However a conundrum that China and the US share is how to deal with the ethics of AI. Even though the US and its partners agree on democratic values, agreement on the ethics and standards of AI would be as difficult a task to reach between the allies and partners as it would be between China and the US.
Entrenched tech competition
The unpredictability of the Trump administration might have passed, however the US image of China as a technology rival rather than a benign competitor remains. Further, the technology war against China extends to US allies, being deeply rooted in issues of democratic values. Unified actions by these allies, either on sanctions or on exclusive standards-settings, will drive China to isolate and centralise its effort – which will in turn give the allies more reason to isolate China even more.
The US side will spare no effort to strengthen the possibilities of self-reliance on a more reliable supply chain, which is difficult and time-consuming – but not impossible. Also, there is no doubt that China, given its giant market and economic power, will resort to any possible resolution with full force to realise self-reliance and maintain its influence on the broad developing countries. However while these two technological and economic spheres are currently only weakly tied and feature increasing mutual distrust, these ties and mutual interdependence will not be cut off completely.

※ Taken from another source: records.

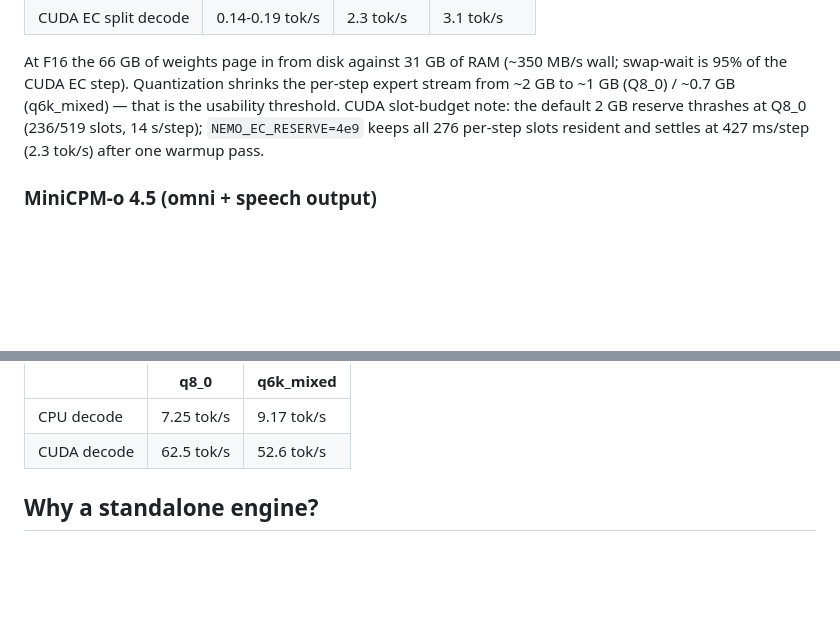
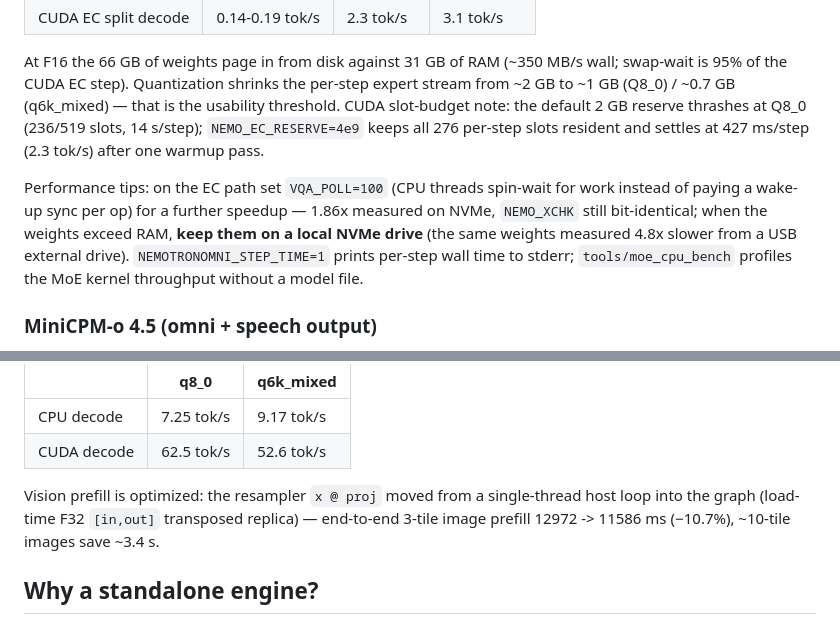
Before and after one commit to SkYContact/SkyVision.cpp, a Markdown page: README.en.md, 2 parts joined by grey strips. Rendered like a GitHub page; blank space fills up the shorter version.

Commit message:
opt: shared blocks + attribution tooling (P1-P3)
README only: nemotronomni performance tips (VQA_POLL=100 spin polling,
1.86x on NVMe with XCHK bit-identical; keep weights on local NVMe, USB
external measured 4.8x slower; NEMOTRONOMNI_STEP_TIME timer and
tools/moe_cpu_bench pointer) and minicpmo vision-prefill note (resampler
x@proj in-graph, 3-tile end-to-end -10.7%, ~10-tile saves ~3.4 s).
Both languages kept in sync.

```diff
--- a/README.en.md
+++ b/README.en.md
@@ -848,6 +848,13 @@ note: the default 2 GB reserve thrashes at Q8_0 (236/519 slots, 14 s/step);
 `NEMO_EC_RESERVE=4e9` keeps all 276 per-step slots resident and settles at
 427 ms/step (2.3 tok/s) after one warmup pass.
 
+Performance tips: on the EC path set `VQA_POLL=100` (CPU threads spin-wait for work instead of
+paying a wake-up sync per op) for a further speedup — 1.86x measured on NVMe, `NEMO_XCHK` still
+bit-identical; when the weights exceed RAM, **keep them on a local NVMe drive** (the same
+weights measured 4.8x slower from a USB external drive). `NEMOTRONOMNI_STEP_TIME=1` prints
+per-step wall time to stderr; `tools/moe_cpu_bench` profiles the MoE kernel throughput without
+a model file.
+
 ### MiniCPM-o 4.5 (omni + speech output)
 
 OpenBMB's 8B omni model (image/audio/text in, **text out + optional speech out**): a Qwen3-8B
@@ -906,6 +913,10 @@ Performance (CPU 16 threads / CUDA 5070 Ti Laptop 12GB, whole model on card):
 |---|---|---|
 | CPU decode | 7.25 tok/s | 9.17 tok/s |
 | CUDA decode | 62.5 tok/s | 52.6 tok/s |
+
+Vision prefill is optimized: the resampler `x @ proj` moved from a single-thread host loop into
+the graph (load-time F32 `[in,out]` transposed replica) — end-to-end 3-tile image prefill
+12972 -> 11586 ms (−10.7%), ~10-tile images save ~3.4 s.
 
 ## Why a standalone engine?
 
```
Also changed, not shown: README.md (+5 -0 lines).
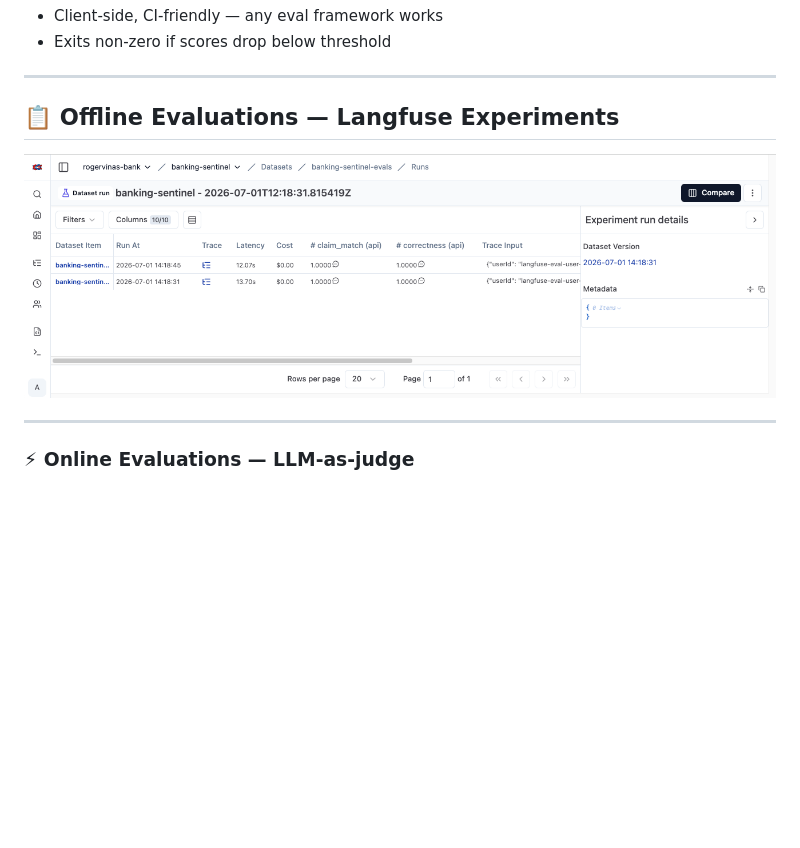
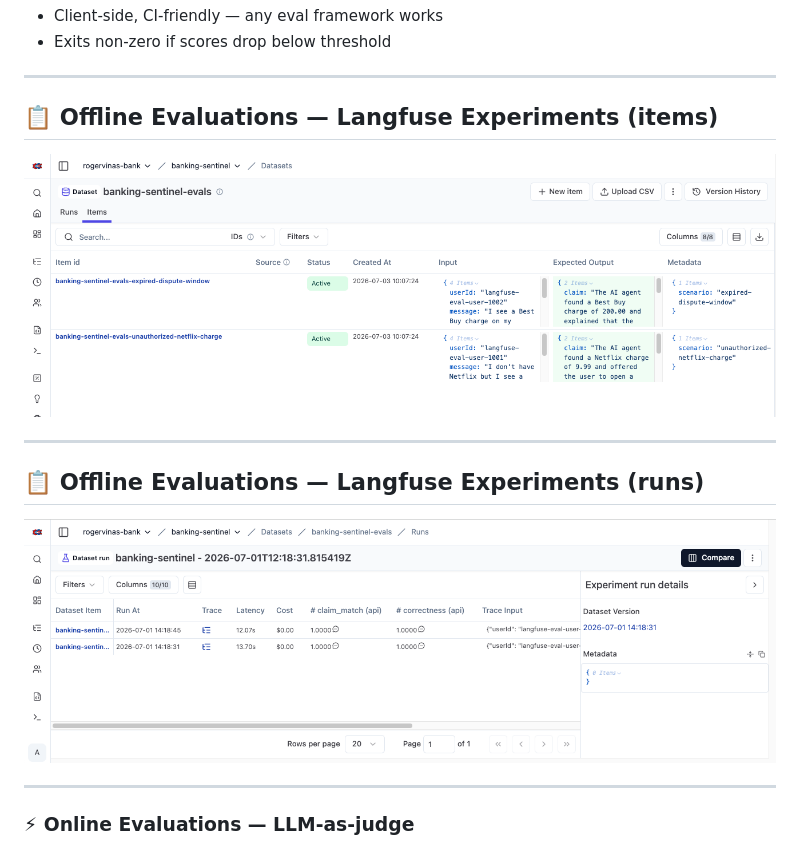
Before and after one commit to rogervinas/strands-agents-langfuse-evaluations, a Markdown page: .doc/SLIDES.md, the part around the change. Rendered like a GitHub page; pictures changed too: .doc/screenshot-experiment-items.png (added); blank space fills up the shorter version.

```diff
--- a/.doc/SLIDES.md
+++ b/.doc/SLIDES.md
@@ -178,9 +178,15 @@ Execution:
 
 ---
 
-## 📋 Offline Evaluations — Langfuse Experiments
+## 📋 Offline Evaluations — Langfuse Experiments (items)
 
-![w:1120px](screenshot-experiment.png)
+![w:1120px](screenshot-experiment-items.png)
+
+---
+
+## 📋 Offline Evaluations — Langfuse Experiments (runs)
+
+![w:1120px](screenshot-experiment-runs.png)
 
 ---
 
```
Also changed, not shown: README.md (+7 -3 lines), .doc/screenshot-experiment-runs.png (renamed from .doc/screenshot-experiment.png), 3 other files.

This can be seen in chip production. In the case of China, to chase a moving target is an unusually challenging and long-term process. 99 per cent of the microcontroller market is still in the hands of international manufacturers, and these chips will be vital to China’s progress. However, some recent progress indicates China has the capabilities of building an entire microchip supply chain, though it will take some time.
However the consistent technological breakthroughs from China in the area of chip production and AI will make it hard for the US and its allies to decouple completely. The US will have to convince allies and partners to conduct and follow a comprehensive import and export control list on all critical hi-tech; something that will be hard to maintain. Some companies have already flouted trade restrictions, and both developing countries and East Asian economies such as Taiwan and South Korea will be make every effort to manage a dilemma in which they are forced by their allies.

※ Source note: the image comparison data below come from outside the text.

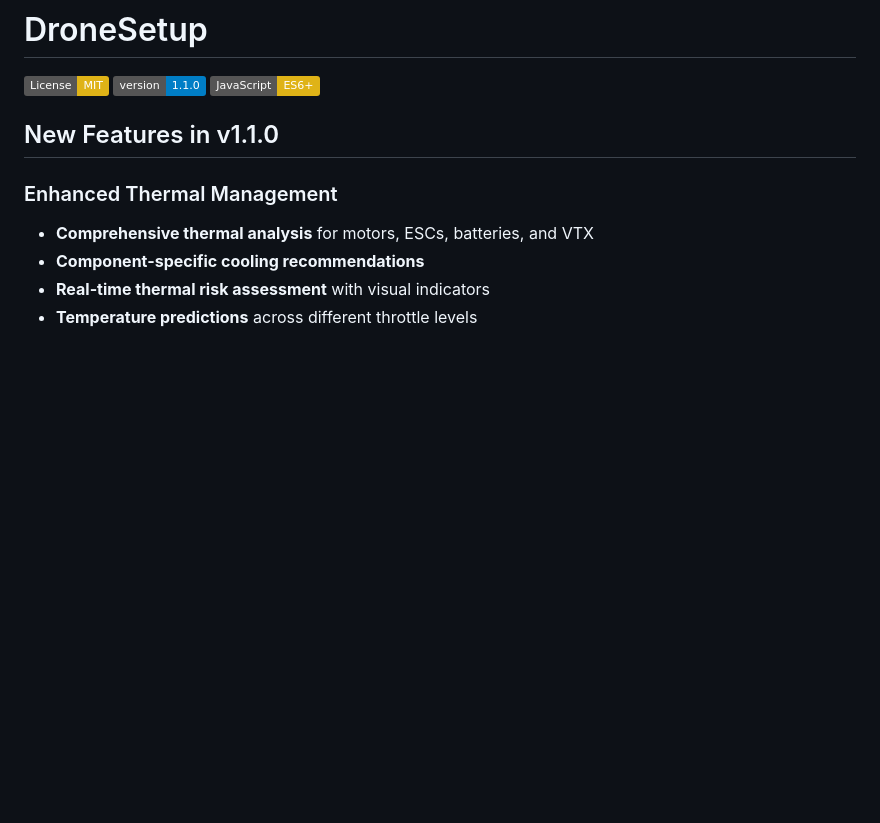
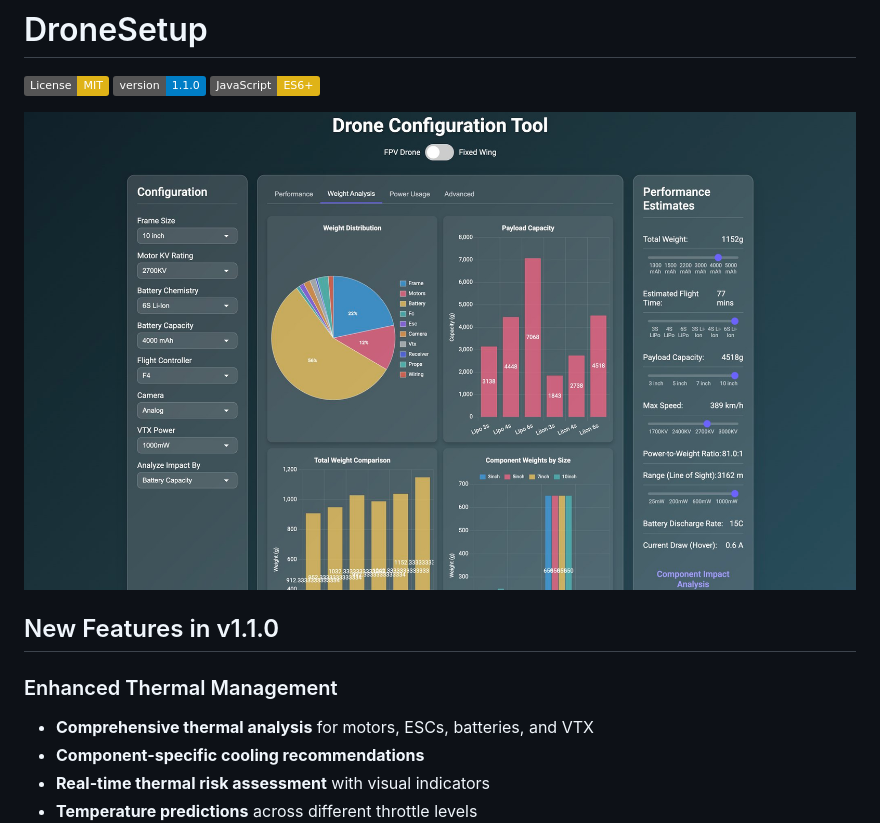
Before and after one commit to enishyseni/dronesetup, a Markdown page: README.md, the part around the change. Rendered like a GitHub page; badges without logos; blank space fills up the shorter version.

```diff
--- a/README.md
+++ b/README.md
@@ -3,6 +3,9 @@
 [![License: MIT](https://img.shields.io/badge/License-MIT-yellow.svg)](https://opensource.org/licenses/MIT)
 [![Version](https://img.shields.io/badge/version-1.1.0-blue.svg)](https://github.com/enishyseni/dronesetup)
 [![JavaScript](https://img.shields.io/badge/JavaScript-ES6+-yellow.svg)](https://developer.mozilla.org/en-US/docs/Web/JavaScript)
+
+
+![Drone Setup screenshot](fpvoptimizer.jpg)
 
 ## New Features in v1.1.0
 
```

The coming tech ‘security dilemma’
While any partial decoupling on technology would not substantially affect the progress of development on either side in the long run, what is more concerning is the increasing mutual distrust based on the difference in ideology, which could possibly drive both sides further towards a ‘security dilemma’ style of technological competition. The cycle of isolating China, centralisation, and further isolation, hold the potential to push both sides to extremes. Thus both sides must be cautious not to ‘cross the Rubicon’ for the sake of innovation. Given the great strength on both sides, any comprehensive economic and technological war will be too expensive to justify. Both the US and China must ensure technology competition brings benefit, not mutual destruction.
This article is published as part of a series of analyses that considers the key trend lines with the in region which see the regional order, critical technology and geoeconomics as arenas of competition and tools for strategic influence, and how they will influence regional security over coming decades.
It is published with support from the Japanese Embassy in Australia. The ANU National Security College is independent in its activities, research and editorial judgment and does not take institutional positions on policy issues. Accordingly, the author is solely responsible for the views expressed in this publication, which should not be taken as reflecting the views of any government or organisation.